ZVI Construction Co LLC v University of Notre Dame (USA) in England [2016] EWHC 1924 (TCC)

The courts have provided a recent summary of the principles that apply to the enforcement of a decision of an independent expert appointed by parties under a contract.

TJAC Waterloo LLC (TJAC) had agreed to sell a property at Conway Hall London to the University of Notre Dame in England. The sale was conditional upon building works being carried out to the property. ZVI Construction would carry out the construction works and was made a party to the development contract. There was also a separate duty of care agreement between ZVI and Notre Dame.

The development contract provided that disputes between the parties would be referred to an independent expert whose decision would be final and binding.

Confusingly, the development contract also contained an arbitration provision in respect of disputes about the meaning or interpretation of the development contract.
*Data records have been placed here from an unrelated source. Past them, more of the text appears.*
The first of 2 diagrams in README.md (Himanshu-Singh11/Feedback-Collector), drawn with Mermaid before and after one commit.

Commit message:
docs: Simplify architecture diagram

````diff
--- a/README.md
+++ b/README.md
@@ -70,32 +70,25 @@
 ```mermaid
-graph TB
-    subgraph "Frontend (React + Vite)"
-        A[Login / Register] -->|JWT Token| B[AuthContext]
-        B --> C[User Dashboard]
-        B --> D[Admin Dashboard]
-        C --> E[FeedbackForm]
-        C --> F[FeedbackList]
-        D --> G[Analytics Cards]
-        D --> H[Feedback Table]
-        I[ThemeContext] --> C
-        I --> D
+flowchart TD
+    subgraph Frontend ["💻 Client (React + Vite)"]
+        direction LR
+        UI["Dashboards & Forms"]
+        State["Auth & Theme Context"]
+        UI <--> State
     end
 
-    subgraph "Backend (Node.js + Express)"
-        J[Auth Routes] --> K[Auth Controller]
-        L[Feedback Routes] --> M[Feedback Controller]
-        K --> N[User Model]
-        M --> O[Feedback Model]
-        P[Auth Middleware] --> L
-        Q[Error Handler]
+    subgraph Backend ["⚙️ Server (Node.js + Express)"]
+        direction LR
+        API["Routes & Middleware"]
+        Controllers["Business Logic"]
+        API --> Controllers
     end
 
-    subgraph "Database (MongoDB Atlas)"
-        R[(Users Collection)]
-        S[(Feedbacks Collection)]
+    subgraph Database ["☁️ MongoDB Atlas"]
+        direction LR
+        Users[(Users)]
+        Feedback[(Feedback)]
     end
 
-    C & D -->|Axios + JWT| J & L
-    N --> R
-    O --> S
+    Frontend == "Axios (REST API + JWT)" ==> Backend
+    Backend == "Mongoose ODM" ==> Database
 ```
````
The arbitrator had to be a solicitor or barrister.

Notre Dame alleged the work carried out by ZVI was defective and triggered the expert determination. The independent expert decided that TJAC and ZVI were liable for the bulk of the defective work.

Notre Dame became worried about the ability of TJAC and ZVI to pay the potential sum due ($9,000,000) as compensation for the defective work so they obtained a judgment from a Court in the USA freezing the assets of ZVI and TJAC.

In the USA proceedings ZVI argued, for the very first time, they were a mere nominal party to the development contract and that any claim against ZVI should be through the English courts (not expert determination) under a specific clause under the duty of care agreement. ZVI then tried to persuade the independent expert in London that he had no jurisdiction to make the determination he had made about the defective works.

ZVI then issued a court application in the English courts arguing that the independent expert did not have jurisdiction to decide the defects dispute and also sought an injunction preventing Notre Dame from enforcing the independent expert’s determination.

The court decided that the issue as to whether the independent expert had jurisdiction to determine the defects dispute actually fell into the arbitration clause. However, the court decided that ZVI had “submitted” to the independent expert determination and had participated “without reservation”. Therefore, the decision of the independent expert was final and binding. Notre Dame could then pursue the protection they had put in place in the USA having frozen the assets of ZVI and TJAC in reliance upon the independent expert determination.

Key points

  • Expert determination is final and binding with no appeal. The case confirms the growing trend of commercial parties to try and find cheaper, quicker but potentially less formal ways of dispute resolution rather than the courts or arbitration.
  • If a party participates in an expert determination without reservation then it is stuck with any unfavourable decision.
  • An independent expert’s decision can be enforced in a number of creative ways, including freezing of assets of the losing party.